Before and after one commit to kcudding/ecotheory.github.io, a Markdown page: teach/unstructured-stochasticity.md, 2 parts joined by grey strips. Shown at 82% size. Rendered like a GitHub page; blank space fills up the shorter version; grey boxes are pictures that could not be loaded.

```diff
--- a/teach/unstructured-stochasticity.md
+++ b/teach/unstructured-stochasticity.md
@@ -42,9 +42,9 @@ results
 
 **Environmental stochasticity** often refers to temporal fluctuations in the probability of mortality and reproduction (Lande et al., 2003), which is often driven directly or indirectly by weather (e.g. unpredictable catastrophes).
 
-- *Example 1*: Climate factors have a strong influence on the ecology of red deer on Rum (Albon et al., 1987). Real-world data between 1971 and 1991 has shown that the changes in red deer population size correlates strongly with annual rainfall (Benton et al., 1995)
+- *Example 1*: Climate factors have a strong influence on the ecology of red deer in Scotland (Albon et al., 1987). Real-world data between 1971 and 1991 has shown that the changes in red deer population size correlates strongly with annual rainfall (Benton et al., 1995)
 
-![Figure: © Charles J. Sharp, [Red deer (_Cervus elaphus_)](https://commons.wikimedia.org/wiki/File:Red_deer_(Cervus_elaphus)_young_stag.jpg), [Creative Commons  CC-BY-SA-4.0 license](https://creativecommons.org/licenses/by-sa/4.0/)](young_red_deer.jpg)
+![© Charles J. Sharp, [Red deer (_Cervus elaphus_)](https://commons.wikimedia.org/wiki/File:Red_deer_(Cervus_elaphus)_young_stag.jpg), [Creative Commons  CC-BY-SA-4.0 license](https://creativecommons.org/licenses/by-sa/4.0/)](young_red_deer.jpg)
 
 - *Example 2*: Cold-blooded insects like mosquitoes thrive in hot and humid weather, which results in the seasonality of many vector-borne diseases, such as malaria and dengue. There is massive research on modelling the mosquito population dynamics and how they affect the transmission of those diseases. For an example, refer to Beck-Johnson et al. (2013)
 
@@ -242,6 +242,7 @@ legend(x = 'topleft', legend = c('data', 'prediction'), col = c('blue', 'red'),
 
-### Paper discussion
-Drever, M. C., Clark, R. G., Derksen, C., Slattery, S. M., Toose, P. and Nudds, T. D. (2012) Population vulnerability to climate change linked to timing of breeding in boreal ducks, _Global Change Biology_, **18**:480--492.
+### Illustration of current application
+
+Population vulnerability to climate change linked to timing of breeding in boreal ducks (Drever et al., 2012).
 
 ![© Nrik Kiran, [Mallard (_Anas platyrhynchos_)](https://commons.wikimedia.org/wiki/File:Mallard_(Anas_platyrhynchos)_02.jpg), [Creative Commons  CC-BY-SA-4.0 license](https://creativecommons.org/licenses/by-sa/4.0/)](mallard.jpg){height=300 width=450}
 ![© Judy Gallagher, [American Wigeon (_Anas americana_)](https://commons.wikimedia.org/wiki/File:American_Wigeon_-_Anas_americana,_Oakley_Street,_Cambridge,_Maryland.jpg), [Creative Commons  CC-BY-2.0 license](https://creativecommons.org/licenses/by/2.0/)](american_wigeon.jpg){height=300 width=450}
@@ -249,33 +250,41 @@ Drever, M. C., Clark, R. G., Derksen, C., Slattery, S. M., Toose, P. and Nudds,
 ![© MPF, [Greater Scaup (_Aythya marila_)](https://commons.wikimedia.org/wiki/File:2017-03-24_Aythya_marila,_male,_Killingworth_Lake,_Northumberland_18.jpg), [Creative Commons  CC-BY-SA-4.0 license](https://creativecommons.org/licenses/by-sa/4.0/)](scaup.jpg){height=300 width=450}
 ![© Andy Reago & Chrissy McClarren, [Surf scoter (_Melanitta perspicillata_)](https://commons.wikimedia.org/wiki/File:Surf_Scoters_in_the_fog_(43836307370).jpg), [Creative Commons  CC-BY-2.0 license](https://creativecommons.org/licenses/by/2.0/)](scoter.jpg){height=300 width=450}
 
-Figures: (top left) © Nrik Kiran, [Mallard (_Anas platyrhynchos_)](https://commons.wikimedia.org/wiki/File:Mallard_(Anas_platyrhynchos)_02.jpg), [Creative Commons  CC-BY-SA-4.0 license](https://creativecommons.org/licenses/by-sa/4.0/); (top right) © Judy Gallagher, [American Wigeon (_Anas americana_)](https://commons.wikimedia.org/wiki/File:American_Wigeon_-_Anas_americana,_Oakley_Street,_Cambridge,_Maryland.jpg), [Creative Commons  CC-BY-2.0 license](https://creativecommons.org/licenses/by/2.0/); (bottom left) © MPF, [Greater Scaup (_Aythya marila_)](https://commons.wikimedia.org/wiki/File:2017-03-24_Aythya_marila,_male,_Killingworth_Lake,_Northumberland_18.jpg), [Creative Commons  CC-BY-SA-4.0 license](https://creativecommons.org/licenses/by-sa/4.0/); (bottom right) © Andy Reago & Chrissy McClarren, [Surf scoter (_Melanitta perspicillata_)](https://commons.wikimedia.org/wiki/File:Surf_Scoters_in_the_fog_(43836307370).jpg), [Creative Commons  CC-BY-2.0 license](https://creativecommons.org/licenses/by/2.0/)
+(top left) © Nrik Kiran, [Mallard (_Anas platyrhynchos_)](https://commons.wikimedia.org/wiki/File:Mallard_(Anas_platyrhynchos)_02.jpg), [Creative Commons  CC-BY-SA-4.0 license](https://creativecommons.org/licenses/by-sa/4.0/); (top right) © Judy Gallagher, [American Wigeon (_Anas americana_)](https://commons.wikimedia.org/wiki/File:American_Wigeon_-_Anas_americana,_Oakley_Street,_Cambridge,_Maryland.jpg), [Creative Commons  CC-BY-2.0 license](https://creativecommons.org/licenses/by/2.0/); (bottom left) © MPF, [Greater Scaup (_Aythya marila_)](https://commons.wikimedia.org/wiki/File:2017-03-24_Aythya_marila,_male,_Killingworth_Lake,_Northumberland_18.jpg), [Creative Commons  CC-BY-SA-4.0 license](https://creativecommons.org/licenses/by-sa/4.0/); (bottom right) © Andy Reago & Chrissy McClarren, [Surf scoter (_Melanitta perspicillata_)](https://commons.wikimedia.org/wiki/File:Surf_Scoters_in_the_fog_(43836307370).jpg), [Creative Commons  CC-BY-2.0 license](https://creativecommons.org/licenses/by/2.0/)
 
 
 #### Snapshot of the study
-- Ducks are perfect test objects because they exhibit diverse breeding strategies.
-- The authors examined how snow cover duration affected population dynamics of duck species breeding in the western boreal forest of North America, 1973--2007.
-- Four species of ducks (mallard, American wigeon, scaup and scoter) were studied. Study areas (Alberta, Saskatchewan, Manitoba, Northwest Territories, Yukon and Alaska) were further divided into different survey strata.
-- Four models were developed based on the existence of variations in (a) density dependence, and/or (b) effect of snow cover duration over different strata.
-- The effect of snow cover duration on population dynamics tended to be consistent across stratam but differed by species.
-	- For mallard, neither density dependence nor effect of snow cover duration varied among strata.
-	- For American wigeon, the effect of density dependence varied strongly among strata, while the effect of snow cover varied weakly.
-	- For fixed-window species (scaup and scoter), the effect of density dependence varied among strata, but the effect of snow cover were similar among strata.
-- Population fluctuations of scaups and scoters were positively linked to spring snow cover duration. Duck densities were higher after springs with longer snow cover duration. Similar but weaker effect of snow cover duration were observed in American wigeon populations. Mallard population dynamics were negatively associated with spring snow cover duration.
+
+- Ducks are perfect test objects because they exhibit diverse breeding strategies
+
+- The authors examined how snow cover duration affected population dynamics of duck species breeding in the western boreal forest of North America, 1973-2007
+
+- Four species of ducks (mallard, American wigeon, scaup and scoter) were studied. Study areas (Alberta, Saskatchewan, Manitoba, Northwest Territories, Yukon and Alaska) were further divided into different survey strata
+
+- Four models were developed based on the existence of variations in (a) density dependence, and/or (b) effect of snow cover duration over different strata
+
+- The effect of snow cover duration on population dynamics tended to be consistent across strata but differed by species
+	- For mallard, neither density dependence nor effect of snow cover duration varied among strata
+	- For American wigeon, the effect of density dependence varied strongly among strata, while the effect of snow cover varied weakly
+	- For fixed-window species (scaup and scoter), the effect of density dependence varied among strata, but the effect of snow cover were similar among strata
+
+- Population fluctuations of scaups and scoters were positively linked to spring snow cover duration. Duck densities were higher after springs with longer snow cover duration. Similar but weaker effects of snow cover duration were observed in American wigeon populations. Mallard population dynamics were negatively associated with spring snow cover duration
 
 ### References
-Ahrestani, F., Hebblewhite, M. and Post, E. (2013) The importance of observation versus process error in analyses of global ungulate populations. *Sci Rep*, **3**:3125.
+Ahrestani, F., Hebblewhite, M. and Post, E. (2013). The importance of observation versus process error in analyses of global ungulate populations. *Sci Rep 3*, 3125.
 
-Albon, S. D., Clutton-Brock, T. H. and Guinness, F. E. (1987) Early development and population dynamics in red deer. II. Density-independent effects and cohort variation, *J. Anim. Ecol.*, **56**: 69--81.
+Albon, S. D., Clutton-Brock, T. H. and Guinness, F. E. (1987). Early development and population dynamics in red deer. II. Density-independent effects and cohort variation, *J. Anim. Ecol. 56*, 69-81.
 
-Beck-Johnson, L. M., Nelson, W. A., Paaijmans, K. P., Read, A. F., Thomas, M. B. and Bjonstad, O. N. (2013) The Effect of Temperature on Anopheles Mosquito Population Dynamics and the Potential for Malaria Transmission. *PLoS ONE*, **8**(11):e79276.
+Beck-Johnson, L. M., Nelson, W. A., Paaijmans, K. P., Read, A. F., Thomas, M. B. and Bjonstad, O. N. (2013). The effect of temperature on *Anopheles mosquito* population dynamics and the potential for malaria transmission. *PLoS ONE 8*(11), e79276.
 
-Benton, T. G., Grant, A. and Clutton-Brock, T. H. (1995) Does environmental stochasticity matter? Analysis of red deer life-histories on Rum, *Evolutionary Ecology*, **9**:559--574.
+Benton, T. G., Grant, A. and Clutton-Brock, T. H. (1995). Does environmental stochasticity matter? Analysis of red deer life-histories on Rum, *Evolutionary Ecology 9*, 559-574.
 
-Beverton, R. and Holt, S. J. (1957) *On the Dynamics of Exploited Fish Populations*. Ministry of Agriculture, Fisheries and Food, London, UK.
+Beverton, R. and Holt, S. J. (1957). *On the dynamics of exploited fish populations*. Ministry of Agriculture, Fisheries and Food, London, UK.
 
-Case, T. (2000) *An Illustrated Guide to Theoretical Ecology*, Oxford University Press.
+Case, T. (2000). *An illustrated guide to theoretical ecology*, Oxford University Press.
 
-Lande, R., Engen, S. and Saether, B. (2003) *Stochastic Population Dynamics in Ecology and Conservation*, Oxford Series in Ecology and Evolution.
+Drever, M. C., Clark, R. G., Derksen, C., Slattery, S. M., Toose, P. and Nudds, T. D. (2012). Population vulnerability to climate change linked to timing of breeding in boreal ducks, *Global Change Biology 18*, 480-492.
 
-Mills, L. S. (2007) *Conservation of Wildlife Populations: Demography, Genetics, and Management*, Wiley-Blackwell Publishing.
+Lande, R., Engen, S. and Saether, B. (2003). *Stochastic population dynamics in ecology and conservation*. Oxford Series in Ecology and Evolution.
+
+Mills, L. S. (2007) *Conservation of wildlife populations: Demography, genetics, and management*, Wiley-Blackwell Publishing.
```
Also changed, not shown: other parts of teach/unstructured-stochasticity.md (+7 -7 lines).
───
#### [TRY IT]
Show every line of the entries above where the word "neither" occurs.

#### [TASK ANSWER]
-	- For mallard, neither density dependence nor effect of snow cover duration varied among strata.
+	- For mallard, neither density dependence nor effect of snow cover duration varied among strata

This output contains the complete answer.